My days are taken up at present with my five-year-old grandson. Among many, many activities, we have in the past week formed the habit of riding our bicycles each morning at just after 7 am, when the thick summer air will still let you breathe.
With Grandson ahead of me, little legs pumping, we ride down our graveled road, past the crowing rooster on a fence, and then down the county blacktop, past fields and thick swampy woods, turn left and speed along the road lined by country houses, fields, and pecan orchards. At one house, three dogs come racing across the long yard, barking furiously. We holler, “Good mornin’!”
On these rides I teach my grandson important things, like to look both ways, ride toward the oncoming traffic, that Nana’s job is to keep him safe, and how to go down a deserted gravel driveway into a field and pee behind a tree.
After that lesson, Grandson rode the weedy gravel track to see where it went. To a small boy, the world is very large. He disappeared into tall weeds, and then his call: “I’m in the end of the ro-ad, Nana!”
In, not at the end of the road. The moment shimmers across my mind’s eye–the delight in his voice, the green weeds and thick wood. It was one of those moments that a thousand nameless truths came to me at once. The first one to stand out was bone-deep gratitude for making space in my life for this child. Then that I could still ride a bike. By the time we arrived home, my mind had sorted out that maybe at the same time that I was making space for the boy, I was also making space for both the Writer and the Mother to discover what needs to be discovered.
You see, since I began writing, when my son was this same age as Grandson, it has seemed that there are inside of me two women: the Writer and the Mother. These two parts of my nature have been in direct opposition to each other. The Writer looks inward and needs great swaths of time alone to think and to read and to play with words.

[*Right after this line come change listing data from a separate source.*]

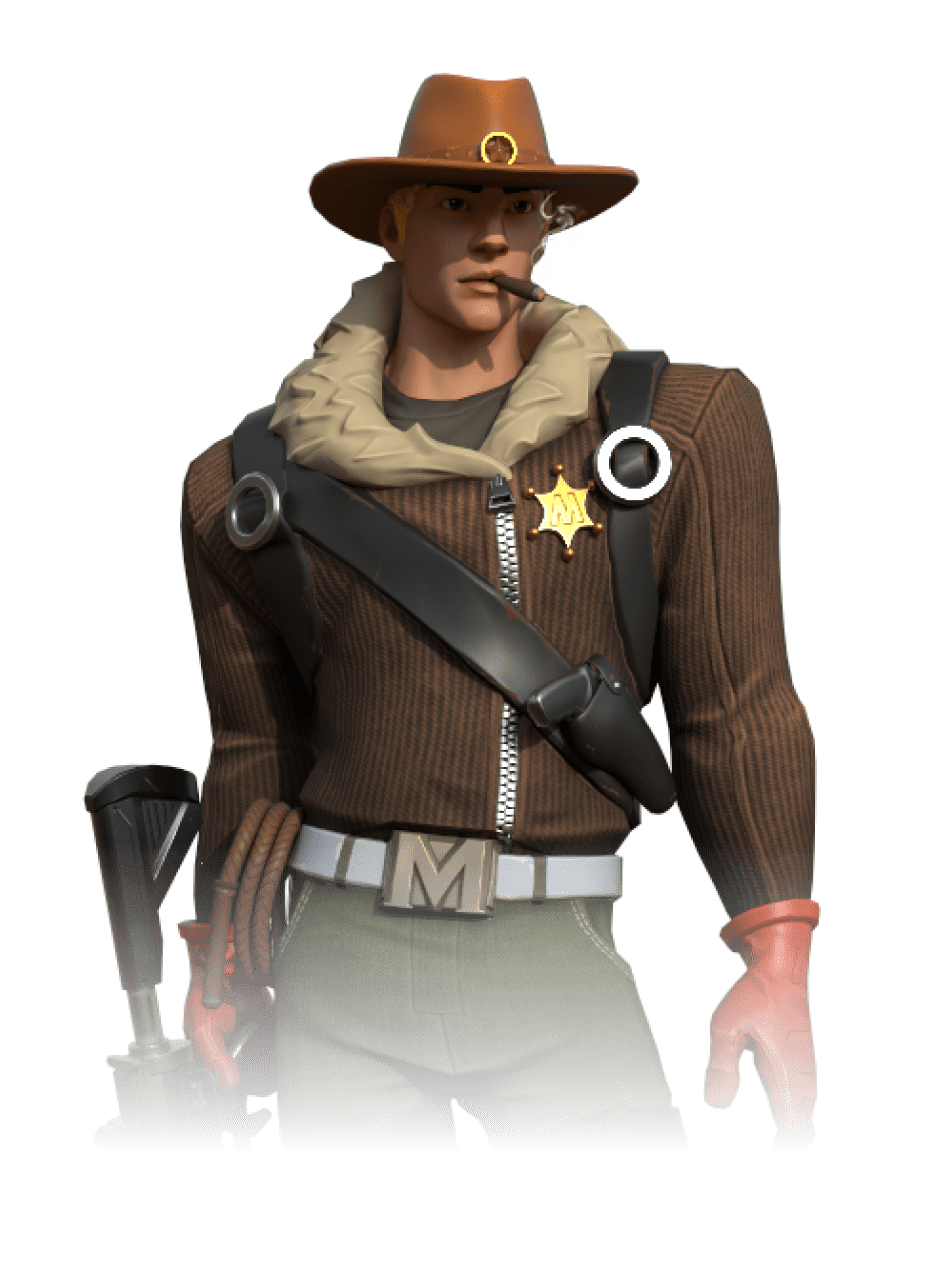
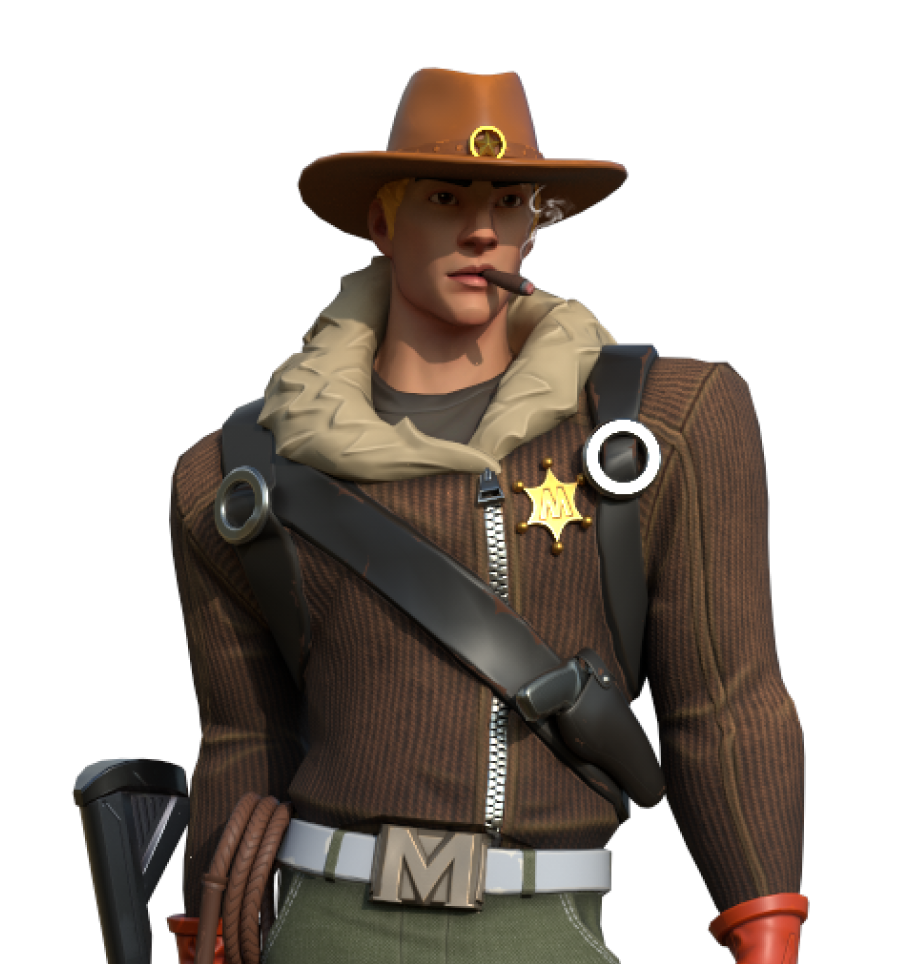
fixing issues

diff --git a/src/pages/about-us.tsx b/src/pages/about-us.tsx
@@ -29,8 +29,8 @@ const data: Person[] = [
     description:
       'Andrew has been a tech executive in the gaming industry with a career spanning over 27 years. He has worked with some of the most recognizable names in the industry, including Activision, Electronic Arts, 2K, Ubisoft, Sony, and Midway. ',
     socials: {
-      twitter: 'https://abc.com',
-      linkedin: 'https://abc.com'
+      twitter: '',
+      linkedin: 'https://www.linkedin.com/in/andrewsilber'
     }
   },
   {
@@ -39,8 +39,8 @@ const data: Person[] = [
     description:
       'A serial entrepreneur and Web3 proponent with over 15 years of founding experience including four multinational VC-backed companies in traditional tech. More recently founding aliens.com and a blockchain P2E platform. ',
     socials: {
-      twitter: 'https://abc.com',
-      linkedin: 'https://abc.com'
+      twitter: 'https://twitter.com/gooseara',
+      linkedin: ''
     }
   },
   {
@@ -49,8 +49,8 @@ const data: Person[] = [
     description:
       'Brendan brings a decade of experience in blockchain. He has founded an escrow solution on the Bitcoin blockchain, a crypto ETF on ethereum, and was blockchain lead for the world’s largest trade finance blockchain network.',
     socials: {
-      twitter: 'https://abc.com',
-      linkedin: 'https://abc.com'
+      twitter: '',
+      linkedin: 'https://www.linkedin.com/in/brendan-d-4ba3b698'
     }
   },
   {
@@ -59,18 +59,18 @@ const data: Person[] = [
     description:
       'Ivan has 10+ years of experience in the game industry. He has been a lead game designer at Gameloft, CrazyLabs, GPG (Ubisoft), Sperasoft, and more, with his games amassing billions of downloads.',
     socials: {
-      twitter: 'https://abc.com',
-      linkedin: 'https://abc.com'
+      twitter: 'https://twitter.com/IvanFortunov',
+      linkedin: 'https://www.linkedin.com/in/fortunov/'
     }
   },
   {
-    name: 'Jem Law',
-    position: 'General Manager',
+    name: 'Lucas Bean',
+    position: '-',
     description:
-      'Jem brings a breadth of business operations and strategy experience, including 10+ years working with corporate companies in pitching and fundraising, and 6 years managing strategy execution for tech and blockchain companies.',
+      '-',
     socials: {
-      twitter: 'https://abc.com',
-      linkedin: 'https://abc.com'
+      twitter: '',
+      linkedin: 'https://www.linkedin.com/in/lucasbean/'
     }
   },
   {
@@ -79,18 +79,18 @@ const data: Person[] = [
     description:
       'A dynamic, entreprenurial executive with over 8+ years in management consulting, focusing on organisational transformations for global companies such as Verizon, Vanguard, Kayo Streaming and more. More recently founding aliens.com.  ',
     socials: {
-      twitter: 'https://abc.com',
-      linkedin: 'https://abc.com'
+      twitter: 'https://twitter.com/0xMetaFrog',
+      linkedin: ''
     }
   },
   {
-    name: 'Antonio Molina',
-    position: 'Game Producer',
+    name: 'Jem Law',
+    position: 'General Manager',
     description:
-      'With 15+ year experience working in the gaming industry, Antonio has contributed to some of the worlds leading titles and brands such as The Witcher, Disney and more. ',
+      'Jem brings a breadth of business operations and strategy experience, including 10+ years working with corporate companies in pitching and fundraising, and 6 years managing strategy execution for tech and blockchain companies.',
     socials: {
-      twitter: 'https://abc.com',
-      linkedin: 'https://abc.com'
+      twitter: '',
+      linkedin: 'https://www.linkedin.com/in/jemimalaw/'
     }
   },
   {
@@ -99,18 +99,8 @@ const data: Person[] = [
     description:
       'AJ has over 20 years of multidisciplinary design experience— from web and apparel design, to crafting brand identities. He has worked with global brands including Nike, Adidas and Microsoft, among others. ',
     socials: {
-      twitter: 'https://abc.com',
-      linkedin: 'https://abc.com'
-    }
-  },
-  {
-    name: 'Brock',
-    position: 'Product Lead - Blockchain',
-    description:
-      'Brock is an entreprenurial product lead with over 10+ years experience working in the tech startups and founded his own MarTech company. More recently, he helped scale one of the largest blockchain companies focusing on product tokenomics and growth. ',
-    socials: {
-      twitter: 'https://abc.com',
-      linkedin: 'https://abc.com'
+      twitter: 'https://twitter.com/ajdimarucot',
+      linkedin: 'https://linkedin.com/in/ajdimarucot'
     }
   },
   {
@@ -119,30 +109,20 @@ const data: Person[] = [
     description:
       'Craig brings over 10+ years of experience in leading web & app UI/UX design and crafting brand identities. He has worked with global companies across industires such as communications, financial institutions, media and more.',
     socials: {
-      twitter: 'https://abc.com',
-      linkedin: 'https://abc.com'
+      twitter: 'https://twitter.com/Lennicus',
+      linkedin: 'https://www.linkedin.com/in/craiglstanford/'
     }
   },
   {
-    name: 'x',
-    position: 'x',
+    name: 'Antonio Molina',
+    position: 'Game Producer',
     description:
-      'Brock is an entreprCraig brings over 10+ years of experience in leading web & app UI/UX design and crafting brand identities. He has worked with global companies across industires such as communications, financial institutions, media and more.',
+      'With 15+ year experience working in the gaming industry, Antonio has contributed to some of the worlds leading titles and brands such as The Witcher, Disney and more. ',
     socials: {
-      twitter: 'https://abc.com',
-      linkedin: 'https://abc.com'
+      twitter: '',
+      linkedin: 'https://www.linkedin.com/in/antoniomolina34/'
     }
   },
-  {
-    name: 'Kidono Huang',
-    position: 'Partner Lead',
-    description:
-      'Kidono is an experienced partner lead with extensive experience managing external development engagements. He has worked with some of the largest game production companies, including Marvel, Tencent, Winkings and more.',
-    socials: {
-      twitter: 'https://abc.com',
-      linkedin: 'https://abc.com'
-    }
-  }
 ];
 
 const principles = [
@@ -281,8 +261,8 @@ const AboutUs: React.FC = () => {
               {data.map((person, idx) => (
                 <article
                   key={idx}
-                  className="text-center flex flex-col rounded-[20px] md:pt-[50px] md:pb-[40px] p-[32px] bg-brand-deep-blue">
-                  <p className="body-lg">{person.name}</p>
+                  className="lg:last:[grid-column:span_1/-2] text-center flex flex-col rounded-[20px] md:pt-[50px] md:pb-[40px] p-[32px] bg-brand-deep-blue">
+                  <p className="body-lg font-bold ">{person.name}</p>
                   <p className="mt-4 font-bold body">{person.position}</p>
                   <p className="mt-6 mb-auto body-sm text-light">{person.description}</p>
                   <div className="grid grid-flow-col justify-center gap-6 mt-[35px] opacity-50">
@@ -291,7 +271,7 @@ const AboutUs: React.FC = () => {
                         <TwitterWithBackgroundIcon />
                       </a>
                     )}
-                    {person.socials.twitter && (
+                    {person.socials.linkedin && (
                       <a href={person.socials.linkedin} className="w-[24px]">
                         <LinkedinWithBackgroundIcon />
                       </a>

diff --git a/src/components/interop/DesktopInterop.tsx b/src/components/interop/DesktopInterop.tsx
@@ -300,7 +300,7 @@ const DesktopInterop: React.FC = () => {
             </div>
           </div>
         </section>
-        <section className={clsx(paddingX, 'mt-[88px]')} ref={el}>
+        <section className={clsx(paddingX, 'xl:px-[196px] mt-[88px]')} ref={el}>
           <div className="gsap-total-how-word flex gap-[26px]">
             <div className="min-w-[500px]">
               <div className="gsap-wrap-text-how-work">
@@ -361,7 +361,7 @@ const DesktopInterop: React.FC = () => {
                         src="/images/interoperability/Vortex@2x.png"
                         alt=""
                         width={1757}
-                        height={1368}
+                        height={1757}
                         layout="responsive"
                       />
                     </div>
@@ -370,7 +370,7 @@ const DesktopInterop: React.FC = () => {
                         src="/images/interoperability/Hat@2x.png"
                         alt=""
                         width={1757}
-                        height={1368}
+                        height={1757}
                         layout="responsive"
                         className="absolute top-0 w-full scale-75 object-contain"
                       />
@@ -380,9 +380,9 @@ const DesktopInterop: React.FC = () => {
                         src="/images/interoperability/Cowboy Human@2x.png"
                         alt=""
                         width={1757}
-                        height={1368}
+                        height={1757}
                         layout="responsive"
-                        className="absolute top-0 w-full scale-90 object-contain"
+                        className="absolute top-0 w-full scale-90 object-contain rounded-[50%]"
                       />
                     </div>
                     <div className="absolute top-0 w-full gsap-img-cartoon">
@@ -390,7 +390,7 @@ const DesktopInterop: React.FC = () => {
                         src="/images/interoperability/Cowboy Cartoon@2x.png"
                         alt=""
                         width={1757}
-                        height={1368}
+                        height={1757}
                         layout="responsive"
                         className="absolute top-0 w-full scale-90 object-contain"
                       />

diff --git a/src/components/JoinTheRevolution.tsx b/src/components/JoinTheRevolution.tsx
@@ -13,7 +13,7 @@ const JoinTheRevolution: React.FC<Props> = ({ textAnimation }) => {
       <h2 data-aos={textAnimation} className="md:mt-4 heading-md md:heading-lg">
         We’re hiring, join the future of gaming
       </h2>
-      <p data-aos={textAnimation} className="mt-4 md:mt-6 max-w-[616px] body text-light">
+      <p data-aos={textAnimation} className="mt-4 md:mt-6 max-w-[616px] body-sm text-light">
         If you want to make a real impact in gaming and blockchain, join us at Myria. We’re scouring
         the world for the best and brightest to join our rapidly growing company.
       </p>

The Mother looks outward, and needs to always be seeing to the needs of the child, to anyone, actually, and in so doing gets very little time alone.
Thus, there is a constant war that goes on inside me. This is two women doing ‘girl fighting’, and let me tell you, it is often not pretty. Sometimes I feel as though I’ve stuck my finger in a light socket, my hair standing on end.
Then, in the writing of this essay, came that Blinding Flash of the Obvious. The Writer and the Mother have a major trait in common: the ability to pay attention.
It is in paying attention to sights and sounds, to colors and smells, to magic, to love and hate, to the light dancing in a small boy’s eyes when he laughs at speeding on his bicycle in the sun rays just peeking over the trees, that creativity comes alive. That I come alive. It is in my talent for paying attention for all of my life that I have stored up so much in my memory, which the Writer draws upon, and the Mother does, too. It is the Mother who gives to the Writer, and the Writer to the Mother.
Just now I see the Writer and the Mother making a bit of peace as the understanding dawns. “We can work together, girls,” I tell them. The Mother sighs happily, content, as she sees it, to have solved another predicament, and to get tea and put her feet up, while the child and everyone else is currently occupied out of her sight.
The Writer whispers: “Let’s write all this down. You can put it in your novel, too.”
The quality of life is in proportion, always, to the capacity for delight. The capacity for delight is the gift of paying attention.~Julia Cameron.
Dear God, direct my attention today to what I need to see and know. Thank you. Amen.